On the House of Lords, speech in Newcastle (9 October 1909), quoted in The Times (11 October 1909), p. 6
Chancellor of the Exchequer
Speech to the Trades Union Congress in Bristol (9 September 1915), quoted in The Times (10 September 1915), p. 9
Minister of Munitions
„The centuries rarely produce a genius. It is our bad luck that the great genius of our era was granted to the Turkish nation. We could not beat Mustafa Kemal.“
Lloyd George is portrayed as saying this, as George Nathaniel Curzon was making a complaint against Raymond Poincaré in the Turkish TV series, Kurtuluş (1994), but no prior citation of such a statement has yet been found.
„All the trouble that had arisen in Europe had come from a flagrant breach of the undertaking to disarm by all the victors except one. … He knew that there had been horrible atrocities in Germany, and they all deplored and condemned them, but a country passing through a revolution was always liable to ghastly episodes owing to the administration of justice being seized here and there by an infuriated rebel. He was neither a Nazi nor a Fascist nor a Communist. If the Powers succeeded in overthrowing Nazism in Germany, what would follow? Not a Conservative, Socialist or Liberal régime, but extreme Communism. Surely that could not be their objective.“
Speech in Barmouth (22 September 1933), quoted in The Times (23 September 1933), p. 7

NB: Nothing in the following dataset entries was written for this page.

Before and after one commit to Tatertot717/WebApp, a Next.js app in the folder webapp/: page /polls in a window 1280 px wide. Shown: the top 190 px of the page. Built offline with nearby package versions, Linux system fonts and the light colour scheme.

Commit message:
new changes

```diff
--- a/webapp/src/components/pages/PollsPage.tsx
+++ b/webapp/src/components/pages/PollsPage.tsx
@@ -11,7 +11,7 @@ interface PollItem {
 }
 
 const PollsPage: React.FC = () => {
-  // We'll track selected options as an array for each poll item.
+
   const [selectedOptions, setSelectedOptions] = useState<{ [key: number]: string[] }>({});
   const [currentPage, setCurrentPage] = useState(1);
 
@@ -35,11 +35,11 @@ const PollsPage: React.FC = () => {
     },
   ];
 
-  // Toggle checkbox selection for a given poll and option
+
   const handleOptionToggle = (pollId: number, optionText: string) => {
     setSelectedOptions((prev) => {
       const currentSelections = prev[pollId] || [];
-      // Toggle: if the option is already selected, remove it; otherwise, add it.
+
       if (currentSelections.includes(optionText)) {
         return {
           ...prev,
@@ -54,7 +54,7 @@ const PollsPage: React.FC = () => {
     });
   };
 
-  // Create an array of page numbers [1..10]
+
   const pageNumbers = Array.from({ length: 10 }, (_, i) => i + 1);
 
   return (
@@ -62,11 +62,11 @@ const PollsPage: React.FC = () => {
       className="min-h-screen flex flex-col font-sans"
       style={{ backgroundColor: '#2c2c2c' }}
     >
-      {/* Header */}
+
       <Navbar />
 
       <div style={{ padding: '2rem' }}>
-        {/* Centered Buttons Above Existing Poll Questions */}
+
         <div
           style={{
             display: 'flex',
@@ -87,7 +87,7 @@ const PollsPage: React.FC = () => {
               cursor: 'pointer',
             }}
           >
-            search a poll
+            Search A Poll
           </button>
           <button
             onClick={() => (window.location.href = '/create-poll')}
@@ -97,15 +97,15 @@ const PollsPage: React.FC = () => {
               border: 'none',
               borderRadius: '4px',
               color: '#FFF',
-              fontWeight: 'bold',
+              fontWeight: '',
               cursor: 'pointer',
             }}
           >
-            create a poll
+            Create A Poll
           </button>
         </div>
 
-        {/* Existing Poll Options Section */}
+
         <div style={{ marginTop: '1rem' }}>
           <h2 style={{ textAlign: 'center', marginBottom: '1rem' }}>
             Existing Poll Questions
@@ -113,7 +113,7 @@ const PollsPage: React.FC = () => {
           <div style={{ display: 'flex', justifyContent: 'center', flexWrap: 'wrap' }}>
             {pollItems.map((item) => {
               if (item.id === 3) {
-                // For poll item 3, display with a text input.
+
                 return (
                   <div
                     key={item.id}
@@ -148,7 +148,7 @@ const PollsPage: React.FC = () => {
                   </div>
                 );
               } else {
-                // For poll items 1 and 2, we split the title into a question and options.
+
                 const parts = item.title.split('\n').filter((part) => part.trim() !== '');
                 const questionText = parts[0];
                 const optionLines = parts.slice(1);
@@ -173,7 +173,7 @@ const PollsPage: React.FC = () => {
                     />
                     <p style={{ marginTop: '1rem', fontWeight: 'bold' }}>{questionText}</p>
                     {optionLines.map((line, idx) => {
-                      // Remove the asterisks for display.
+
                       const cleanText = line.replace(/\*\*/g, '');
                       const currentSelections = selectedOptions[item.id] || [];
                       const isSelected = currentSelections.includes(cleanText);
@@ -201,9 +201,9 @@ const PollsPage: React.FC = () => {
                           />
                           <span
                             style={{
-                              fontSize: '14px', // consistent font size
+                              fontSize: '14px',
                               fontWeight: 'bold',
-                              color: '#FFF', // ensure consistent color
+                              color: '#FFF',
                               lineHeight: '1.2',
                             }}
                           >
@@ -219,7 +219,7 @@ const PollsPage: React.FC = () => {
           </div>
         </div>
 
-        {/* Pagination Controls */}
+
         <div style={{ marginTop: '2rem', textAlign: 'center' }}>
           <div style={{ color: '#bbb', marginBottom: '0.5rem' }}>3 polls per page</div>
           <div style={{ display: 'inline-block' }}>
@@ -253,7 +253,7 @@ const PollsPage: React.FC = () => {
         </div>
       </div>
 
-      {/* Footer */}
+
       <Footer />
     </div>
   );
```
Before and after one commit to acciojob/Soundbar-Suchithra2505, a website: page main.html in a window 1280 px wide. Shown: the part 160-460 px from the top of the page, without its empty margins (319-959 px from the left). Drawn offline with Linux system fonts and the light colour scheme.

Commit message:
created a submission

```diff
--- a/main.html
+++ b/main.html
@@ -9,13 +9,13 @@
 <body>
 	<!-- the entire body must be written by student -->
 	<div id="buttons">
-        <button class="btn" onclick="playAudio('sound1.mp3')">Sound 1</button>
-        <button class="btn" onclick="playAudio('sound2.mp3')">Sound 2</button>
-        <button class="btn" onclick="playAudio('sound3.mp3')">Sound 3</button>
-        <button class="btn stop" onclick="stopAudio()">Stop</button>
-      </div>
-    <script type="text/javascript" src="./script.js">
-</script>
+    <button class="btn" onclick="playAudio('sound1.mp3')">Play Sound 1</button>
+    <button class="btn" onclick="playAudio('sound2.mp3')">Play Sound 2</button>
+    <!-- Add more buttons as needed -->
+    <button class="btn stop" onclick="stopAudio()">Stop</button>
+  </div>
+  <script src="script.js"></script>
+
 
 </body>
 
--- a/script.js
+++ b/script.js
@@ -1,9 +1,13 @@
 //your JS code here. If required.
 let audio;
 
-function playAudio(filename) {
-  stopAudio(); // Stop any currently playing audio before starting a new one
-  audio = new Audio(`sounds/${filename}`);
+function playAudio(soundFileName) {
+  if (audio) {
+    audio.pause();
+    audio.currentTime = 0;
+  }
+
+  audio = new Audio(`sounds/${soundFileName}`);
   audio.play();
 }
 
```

„We are met together this afternoon under the shadow of a grave industrial conflict of unknown magnitude. Apart altogether from the merits of the dispute, every citizen will feel it his duty to support the Government of to-day in the maintenance of order and in the organizing and facilitating of the essential services of the nation. (Cheers.) The country must come first always and all the time. It is very deplorable and all the more deplorable because in my honest judgment it was unnecessary.“
Speech in Cambridge (1 May 1926) on the General Strike, quoted in The Times (3 May 1926), p. 9
„This is a Government of to-morrow. … It is all swagger and pose, and no action. Let it be done. No, he cannot do it, he is too busy doing other things. Russia must come first. No time to carry schemes for the unemployed, no time to deal with profiteering in food and in materials for building. … Yet there was time for a Russian loan. Moscow first, and Camberwell afterwards.“
Speech in Camberwell, London (27 October 1924) attacking Ramsay MacDonald's Labour Government, quoted in The Times (28 October 1924), p. 8
„It is always a mistake to threaten unless you mean it, and it is because not merely we threatened, but we meant it, and the Turks knew that we meant it, that you have peace now.“
Speech in Manchester (14 October 1922) referring to the Chanak Crisis, quoted in The Times (16 October 1922), p. 17
„There is one point I had overlooked as to the question of the responsibility for the invasion of Belgium and the conduct of the war. The Government asked the Attorney-General to refer the question to some of the greatest jurists in this country. They have investigated it, and have come finally to the conclusion quite unanimously that in their judgment the Kaiser was guilty of an indictable offence for which he ought to be held responsible.“
Speech in Newcastle-upon-Tyne (29 November 1918), quoted in The Times (30 November 1918), p. 6
„We won and saved our liberties in this land on more than one occasion by compulsory service. France saved the liberty she had won in the great Revolution from the fangs of tyrannical military empires purely by compulsory service; the great Republic of the West won its independence and saved its national existence by compulsory service, and two of the greatest countries of Europe to-day—France and Italy—are defending their national existence and liberties by means of compulsory service. It has been the greatest weapon in the hands of Democracy many a time for the winning and preservation of freedom.“
Speech in Manchester (3 June 1915), quoted in The Times (4 June 1915), p. 9
Minister of Munitions